-------- THE INPUT

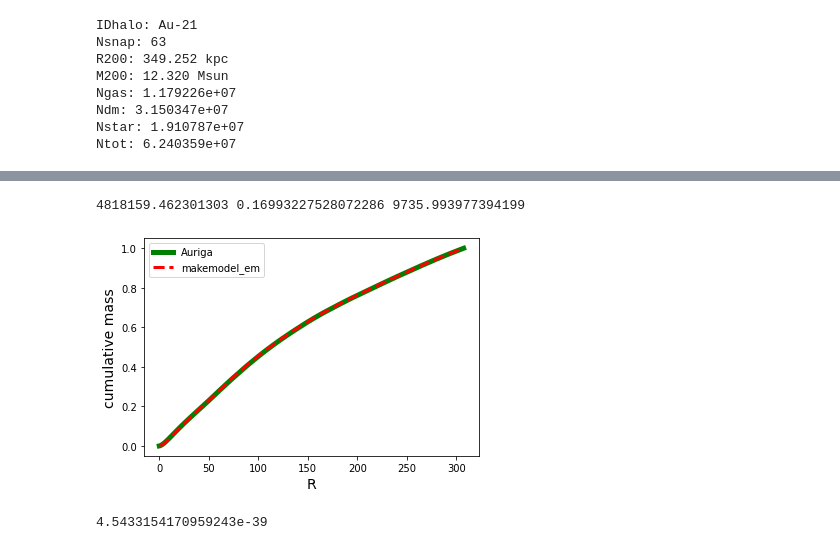
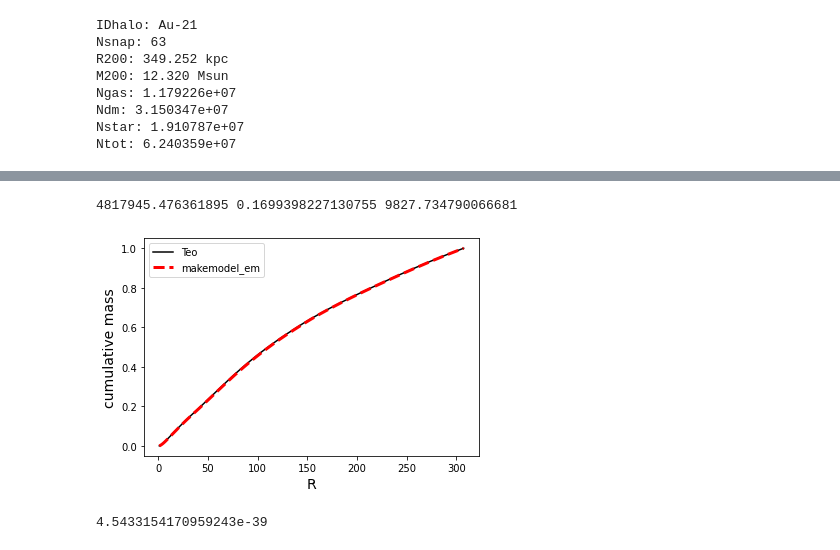
Before and after one commit to jngaravitoc/auriga-exp, a Jupyter notebook: src/TestHalo EXP.ipynb, the cells around one changed output, grey strips where cells are left out. Cells and saved outputs as stored; diff of their text form; code cells hidden in the pictures.

```diff
--- a/src/TestHalo EXP.ipynb
+++ b/src/TestHalo EXP.ipynb
@@ -205,28 +255,28 @@ plt.plot(rbins,dreturn)
 # %%
 #pos,mass
 
 rbord = np.argsort(rr)
 rb,mb,pwau = rr[rbord],mass[rbord],potdm[rbord]
 ran = (rb<=rbins[-1])
 rb,mb,pwau = rb[ran],mb[ran],pwau[ran]
 mbacc = np.cumsum(mb)
 
 dm = (4/3)*np.pi*dreturn*rbins**3
 dm2 = 2*np.pi*(rbins**2)*dreturn*(rbins[1]-rbins[0])
 Macc = np.cumsum(dm)
 print(Macc[-1],818760.8000942046/Macc[-1],np.cumsum(dm2)[-1])
 rmax = np.nanmax(rbins)
 plt.subplot(111)
-#plt.plot(rbins,Macc/Macc[-1],color='k',label='Teo')
-plt.plot(rb,mbacc/mbacc[-1],color='g',label='Auriga',lw=5)
+plt.plot(rbins,Macc/Macc[-1],color='k',label='Teo')
+#plt.plot(rb,mbacc/mbacc[-1],color='g',label='Auriga',lw=5)
 plt.plot(R, M,c='r',ls='--', label='makemodel_em',lw=3)
 plt.legend()
 plt.ylabel('cumulative mass',fontsize=14)
 plt.xlabel('R',fontsize=14)
 plt.savefig('plots/CumMassMakemodel_em.pdf')
 # %% [output]
-4818159.462301303 0.16993227528072286 9735.993977394199
+4817945.476361895 0.1699398227130755 9827.734790066681
-[figure, old version]
+[figure, new version]
 # %%
 G= 6.674*1e-11 #m3⋅kg−1⋅s−2
 m2kpc, kg2Msun = 3.2408*1e-20,5e-31
```
Also changed, not shown: parts of 11 cells of this notebook.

----------------

WORK INSTRUCTION: Report, for the data above, every line in which the string "color" appears.

WRITTEN ANSWER:
-#plt.plot(rbins,Macc/Macc[-1],color='k',label='Teo')
-plt.plot(rb,mbacc/mbacc[-1],color='g',label='Auriga',lw=5)
+plt.plot(rbins,Macc/Macc[-1],color='k',label='Teo')
+#plt.plot(rb,mbacc/mbacc[-1],color='g',label='Auriga',lw=5)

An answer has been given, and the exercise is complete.